Ancient Oiniades is one of the many ancient cities in Aetolia and Akarnania that is mentioned in Greek myths and carries a long history. According to these myths, the first settler of the city was Alcmaeon from Argos. However, the city owes its name to King Oineas of Plevrona. Because of its location, (it was accessible by the river where at that time triremes would easily sail towards the city), it was one of the most important cities of Aetolia and Acarnania which fell under the rule of these two areas, interchangeably. In 454 B.C., the Messinians, exiled by the Spartans, occupied the city for one year, while during the Peloponnesian War (341-404 B.C.) the city played a crucial role in the conflicts between the Athenians and the Peloponnesians. In the centuries that ensued, the city found itself in the maelstrom of conflicts between the Aetolians and the Macedonians, until 219 A.D. when it was finally subjugated to Philip the Second of Macedon. The Aetolians, with the help of the Romans, re-conquered it, but in 189 A.D., it was subjugated to the Acarnanians. After 167 A.D., when the Romans prevailed throughout Greece, the city lost its historical identity, and until the 3rd century A.D. it became a small settlement. In antiquity, this fertile plain was Lake Meliti, created by the Acheloos River.
The city was found on the delta of the Acheloos River, with the sea on its south and the lake at its north. It had two harbours, which are interred today. What remains from those impressive structures are the dockyards carved on the rocks.
The walls of the city, which were built in the 5th century B.C., took their current shape in 219 B.C. when the city was conquered by Philip V of Macedon. The walls, of polygonal and at certain points regular masonry, are extended for about 6 km and cover a hilly area on the plain of the Acheloos river area.

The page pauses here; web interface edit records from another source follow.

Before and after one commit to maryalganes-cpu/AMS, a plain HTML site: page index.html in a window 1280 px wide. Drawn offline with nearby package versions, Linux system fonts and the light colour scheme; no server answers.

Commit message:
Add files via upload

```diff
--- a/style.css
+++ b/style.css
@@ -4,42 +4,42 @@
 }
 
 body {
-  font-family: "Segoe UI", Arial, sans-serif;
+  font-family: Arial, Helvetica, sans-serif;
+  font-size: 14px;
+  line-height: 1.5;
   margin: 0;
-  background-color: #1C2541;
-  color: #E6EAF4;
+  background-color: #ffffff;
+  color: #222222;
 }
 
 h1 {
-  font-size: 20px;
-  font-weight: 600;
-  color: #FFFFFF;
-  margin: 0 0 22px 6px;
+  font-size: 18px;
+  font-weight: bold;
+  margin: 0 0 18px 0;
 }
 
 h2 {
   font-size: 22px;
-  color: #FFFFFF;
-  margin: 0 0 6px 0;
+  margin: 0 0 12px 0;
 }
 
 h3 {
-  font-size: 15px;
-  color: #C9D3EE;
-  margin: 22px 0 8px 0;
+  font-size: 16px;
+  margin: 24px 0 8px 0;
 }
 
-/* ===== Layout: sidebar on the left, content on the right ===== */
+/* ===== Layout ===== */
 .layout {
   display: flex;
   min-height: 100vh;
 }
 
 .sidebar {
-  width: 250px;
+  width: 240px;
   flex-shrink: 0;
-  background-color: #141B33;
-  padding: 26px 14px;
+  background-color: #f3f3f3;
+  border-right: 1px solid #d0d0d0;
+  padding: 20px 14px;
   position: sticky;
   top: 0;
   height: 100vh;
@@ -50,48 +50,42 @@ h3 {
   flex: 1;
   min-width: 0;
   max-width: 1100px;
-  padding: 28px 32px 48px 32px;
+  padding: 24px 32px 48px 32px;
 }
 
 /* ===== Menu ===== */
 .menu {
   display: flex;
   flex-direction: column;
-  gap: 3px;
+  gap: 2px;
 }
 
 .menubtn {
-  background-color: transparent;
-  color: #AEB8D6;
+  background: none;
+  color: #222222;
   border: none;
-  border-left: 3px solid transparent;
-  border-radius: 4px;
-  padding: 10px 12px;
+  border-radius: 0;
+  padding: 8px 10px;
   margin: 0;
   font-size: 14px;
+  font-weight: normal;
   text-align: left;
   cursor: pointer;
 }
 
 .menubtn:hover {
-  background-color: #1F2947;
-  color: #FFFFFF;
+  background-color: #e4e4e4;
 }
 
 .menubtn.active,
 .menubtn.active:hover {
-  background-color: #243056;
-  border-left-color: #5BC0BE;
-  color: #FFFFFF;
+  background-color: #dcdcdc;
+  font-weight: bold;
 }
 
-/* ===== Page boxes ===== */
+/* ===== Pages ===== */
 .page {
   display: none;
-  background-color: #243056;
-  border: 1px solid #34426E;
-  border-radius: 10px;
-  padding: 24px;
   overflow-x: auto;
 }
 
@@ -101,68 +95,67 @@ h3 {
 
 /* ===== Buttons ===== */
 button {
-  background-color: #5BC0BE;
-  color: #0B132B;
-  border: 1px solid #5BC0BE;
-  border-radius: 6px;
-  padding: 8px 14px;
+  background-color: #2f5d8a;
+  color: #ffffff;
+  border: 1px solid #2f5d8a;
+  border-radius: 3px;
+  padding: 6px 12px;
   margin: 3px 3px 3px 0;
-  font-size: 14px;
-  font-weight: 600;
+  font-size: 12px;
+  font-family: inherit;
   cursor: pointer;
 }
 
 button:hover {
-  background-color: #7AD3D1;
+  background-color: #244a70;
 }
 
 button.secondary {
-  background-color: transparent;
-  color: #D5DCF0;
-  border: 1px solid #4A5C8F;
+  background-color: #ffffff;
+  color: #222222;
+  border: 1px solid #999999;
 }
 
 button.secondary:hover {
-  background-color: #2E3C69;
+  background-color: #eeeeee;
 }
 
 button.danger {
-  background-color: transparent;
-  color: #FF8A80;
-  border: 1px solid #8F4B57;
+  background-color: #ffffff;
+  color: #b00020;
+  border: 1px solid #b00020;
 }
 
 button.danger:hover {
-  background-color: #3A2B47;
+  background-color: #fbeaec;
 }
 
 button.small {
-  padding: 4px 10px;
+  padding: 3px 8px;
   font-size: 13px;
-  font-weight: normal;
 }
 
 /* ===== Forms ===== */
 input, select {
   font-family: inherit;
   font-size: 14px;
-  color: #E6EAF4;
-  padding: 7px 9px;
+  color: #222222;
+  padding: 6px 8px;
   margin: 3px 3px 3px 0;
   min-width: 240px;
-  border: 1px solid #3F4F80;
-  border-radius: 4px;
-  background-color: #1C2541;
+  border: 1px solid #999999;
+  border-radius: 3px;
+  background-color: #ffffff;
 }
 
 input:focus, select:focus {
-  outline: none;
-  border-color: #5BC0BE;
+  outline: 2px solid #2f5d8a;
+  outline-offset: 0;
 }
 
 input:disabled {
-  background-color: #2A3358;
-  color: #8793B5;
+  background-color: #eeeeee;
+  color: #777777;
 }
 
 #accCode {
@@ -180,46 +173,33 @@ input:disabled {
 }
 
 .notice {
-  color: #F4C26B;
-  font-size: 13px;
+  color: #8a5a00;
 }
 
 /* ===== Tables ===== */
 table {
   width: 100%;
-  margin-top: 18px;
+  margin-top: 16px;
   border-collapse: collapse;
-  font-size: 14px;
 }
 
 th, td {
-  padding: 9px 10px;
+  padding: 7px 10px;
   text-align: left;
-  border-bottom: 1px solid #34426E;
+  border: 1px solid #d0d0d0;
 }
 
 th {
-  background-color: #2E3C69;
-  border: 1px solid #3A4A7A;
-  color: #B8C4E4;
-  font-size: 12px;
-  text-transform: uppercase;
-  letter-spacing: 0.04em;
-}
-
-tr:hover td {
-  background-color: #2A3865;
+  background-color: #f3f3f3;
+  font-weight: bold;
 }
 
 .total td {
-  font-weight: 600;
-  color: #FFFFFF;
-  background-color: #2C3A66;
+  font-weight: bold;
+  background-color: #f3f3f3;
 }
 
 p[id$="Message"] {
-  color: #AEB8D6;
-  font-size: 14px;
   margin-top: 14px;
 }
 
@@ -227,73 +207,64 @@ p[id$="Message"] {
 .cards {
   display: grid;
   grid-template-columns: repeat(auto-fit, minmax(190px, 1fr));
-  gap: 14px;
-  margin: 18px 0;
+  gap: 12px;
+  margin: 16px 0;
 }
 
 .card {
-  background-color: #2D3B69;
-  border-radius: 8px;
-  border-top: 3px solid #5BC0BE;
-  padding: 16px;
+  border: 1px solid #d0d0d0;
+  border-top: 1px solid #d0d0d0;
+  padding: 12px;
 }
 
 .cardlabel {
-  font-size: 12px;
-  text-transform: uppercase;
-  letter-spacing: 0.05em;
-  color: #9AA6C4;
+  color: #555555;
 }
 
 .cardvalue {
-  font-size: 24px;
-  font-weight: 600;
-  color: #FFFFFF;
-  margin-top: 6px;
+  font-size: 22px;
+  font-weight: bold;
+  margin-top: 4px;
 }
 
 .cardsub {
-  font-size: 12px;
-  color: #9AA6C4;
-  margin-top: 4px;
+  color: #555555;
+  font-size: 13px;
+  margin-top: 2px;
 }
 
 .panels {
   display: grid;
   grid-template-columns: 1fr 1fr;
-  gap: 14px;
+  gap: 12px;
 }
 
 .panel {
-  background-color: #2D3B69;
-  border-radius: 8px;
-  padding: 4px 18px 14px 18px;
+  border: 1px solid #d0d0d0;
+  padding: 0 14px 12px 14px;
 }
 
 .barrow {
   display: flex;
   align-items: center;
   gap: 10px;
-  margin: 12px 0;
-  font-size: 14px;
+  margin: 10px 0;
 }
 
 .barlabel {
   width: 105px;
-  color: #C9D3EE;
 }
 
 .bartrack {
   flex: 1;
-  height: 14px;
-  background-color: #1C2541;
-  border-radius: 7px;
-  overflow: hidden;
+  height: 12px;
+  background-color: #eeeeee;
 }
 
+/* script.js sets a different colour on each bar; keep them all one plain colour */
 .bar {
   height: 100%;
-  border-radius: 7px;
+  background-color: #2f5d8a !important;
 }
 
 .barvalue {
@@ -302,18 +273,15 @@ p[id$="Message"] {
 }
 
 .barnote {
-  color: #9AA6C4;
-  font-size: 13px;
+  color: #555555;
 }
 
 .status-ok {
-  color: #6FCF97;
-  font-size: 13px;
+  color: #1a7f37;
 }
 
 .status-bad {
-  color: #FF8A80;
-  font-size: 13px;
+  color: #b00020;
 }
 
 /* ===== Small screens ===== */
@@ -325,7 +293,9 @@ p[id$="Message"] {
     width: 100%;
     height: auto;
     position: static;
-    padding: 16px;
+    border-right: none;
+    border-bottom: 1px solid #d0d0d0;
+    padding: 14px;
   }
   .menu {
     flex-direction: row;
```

The ancient theatre, very well preserved, dates back to the 4th century B.C., built almost on the banks of the Acheloos River, at a distance of only 10 km from the mouth of the river and 3 km from the Ionian Sea and has seen two phases of construction, the latter of which was by the Romans. It had a big orchestra (15 m. in diameter), a skené, or stage, and proscenium of the 3rd century. Its cavea is separated into eight flights of steps and seven rows. Thirty rows of figurines carved on the rocks have been found at the theatre’s eastern part, while at its west, on the lower rows of the figurines, inscriptions of liberating slaves have been engraved.

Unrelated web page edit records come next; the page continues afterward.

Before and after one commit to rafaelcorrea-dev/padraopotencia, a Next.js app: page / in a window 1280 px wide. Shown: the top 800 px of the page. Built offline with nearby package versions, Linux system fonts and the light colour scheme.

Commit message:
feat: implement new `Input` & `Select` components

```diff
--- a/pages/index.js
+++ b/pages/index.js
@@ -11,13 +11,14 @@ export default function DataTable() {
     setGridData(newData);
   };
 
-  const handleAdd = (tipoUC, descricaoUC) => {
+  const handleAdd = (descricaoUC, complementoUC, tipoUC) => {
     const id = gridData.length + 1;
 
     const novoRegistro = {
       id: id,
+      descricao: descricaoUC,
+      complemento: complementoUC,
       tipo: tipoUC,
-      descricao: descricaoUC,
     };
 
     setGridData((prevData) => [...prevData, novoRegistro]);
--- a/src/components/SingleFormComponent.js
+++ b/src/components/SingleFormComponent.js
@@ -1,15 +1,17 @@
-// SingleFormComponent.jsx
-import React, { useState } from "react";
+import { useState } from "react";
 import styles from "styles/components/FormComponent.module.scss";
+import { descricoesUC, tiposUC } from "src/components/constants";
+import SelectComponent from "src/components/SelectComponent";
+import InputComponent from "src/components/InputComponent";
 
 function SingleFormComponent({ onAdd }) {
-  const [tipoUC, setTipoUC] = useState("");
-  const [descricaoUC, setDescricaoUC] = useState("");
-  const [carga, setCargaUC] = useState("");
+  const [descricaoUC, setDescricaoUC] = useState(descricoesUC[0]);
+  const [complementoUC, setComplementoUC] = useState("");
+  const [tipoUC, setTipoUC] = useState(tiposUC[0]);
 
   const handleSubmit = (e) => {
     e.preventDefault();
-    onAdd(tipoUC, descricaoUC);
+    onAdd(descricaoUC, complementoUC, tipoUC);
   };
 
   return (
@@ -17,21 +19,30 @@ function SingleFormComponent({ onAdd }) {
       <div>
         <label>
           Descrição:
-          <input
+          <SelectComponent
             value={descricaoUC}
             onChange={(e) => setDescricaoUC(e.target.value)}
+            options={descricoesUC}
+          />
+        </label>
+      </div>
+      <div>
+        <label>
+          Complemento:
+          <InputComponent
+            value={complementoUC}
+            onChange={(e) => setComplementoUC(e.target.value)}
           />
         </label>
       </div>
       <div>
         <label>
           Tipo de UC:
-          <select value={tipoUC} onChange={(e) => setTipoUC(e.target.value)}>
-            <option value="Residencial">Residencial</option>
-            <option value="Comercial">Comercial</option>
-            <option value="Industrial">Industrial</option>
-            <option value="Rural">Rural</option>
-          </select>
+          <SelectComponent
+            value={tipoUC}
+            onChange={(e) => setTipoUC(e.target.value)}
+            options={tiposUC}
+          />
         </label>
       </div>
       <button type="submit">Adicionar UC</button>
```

Thucydides, when describing the battles of the Athenians and the Spartans during the 3rd year of the Peloponnesian War, refers extensively to the unique location of the city, right on the banks of Acheloos, and how the overflowed latter turned the city into a swamp.

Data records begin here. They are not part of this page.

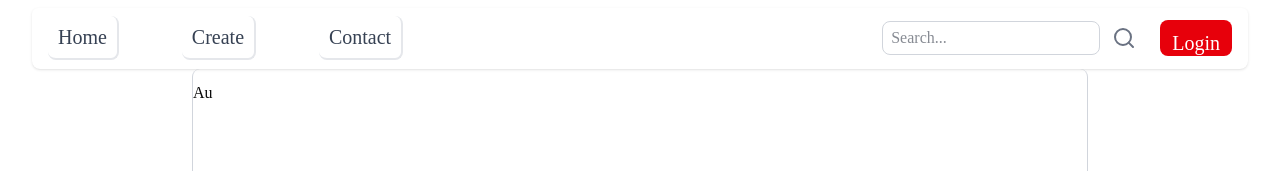
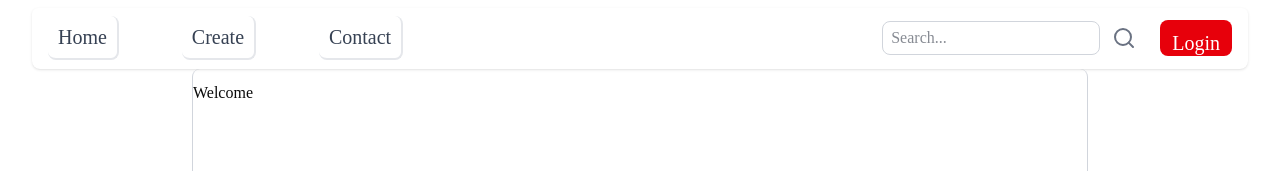
Before and after one commit to PREPMND/BlogMait, a Next.js app: page /auth in a window 1280 px wide. Shown: the top 171 px of the page. Built offline with nearby package versions, Linux system fonts and the light colour scheme.

Commit message:
Aug 5, 2026, 4:19 PM

```diff
--- a/components/auth/auth-layout.tsx
+++ b/components/auth/auth-layout.tsx
@@ -2,7 +2,9 @@
 export default function AuthLayout(){
     return(
         <div>
-            Au
+            <div class>
+                Welcome
+            </div>
         </div>
     )
 }
```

Today, a very wide area of about 50 sqm has been filled with accumulated deposits of Acheloos and a lot of the islets of Echinadon, that were interspersed in antiquity, have now become parts of the land. Modern Oiniades is a municipal unit of the municipality Messolonghi. The municipal unit covers an area of 270.899 km2 and its population is about 9.000 people.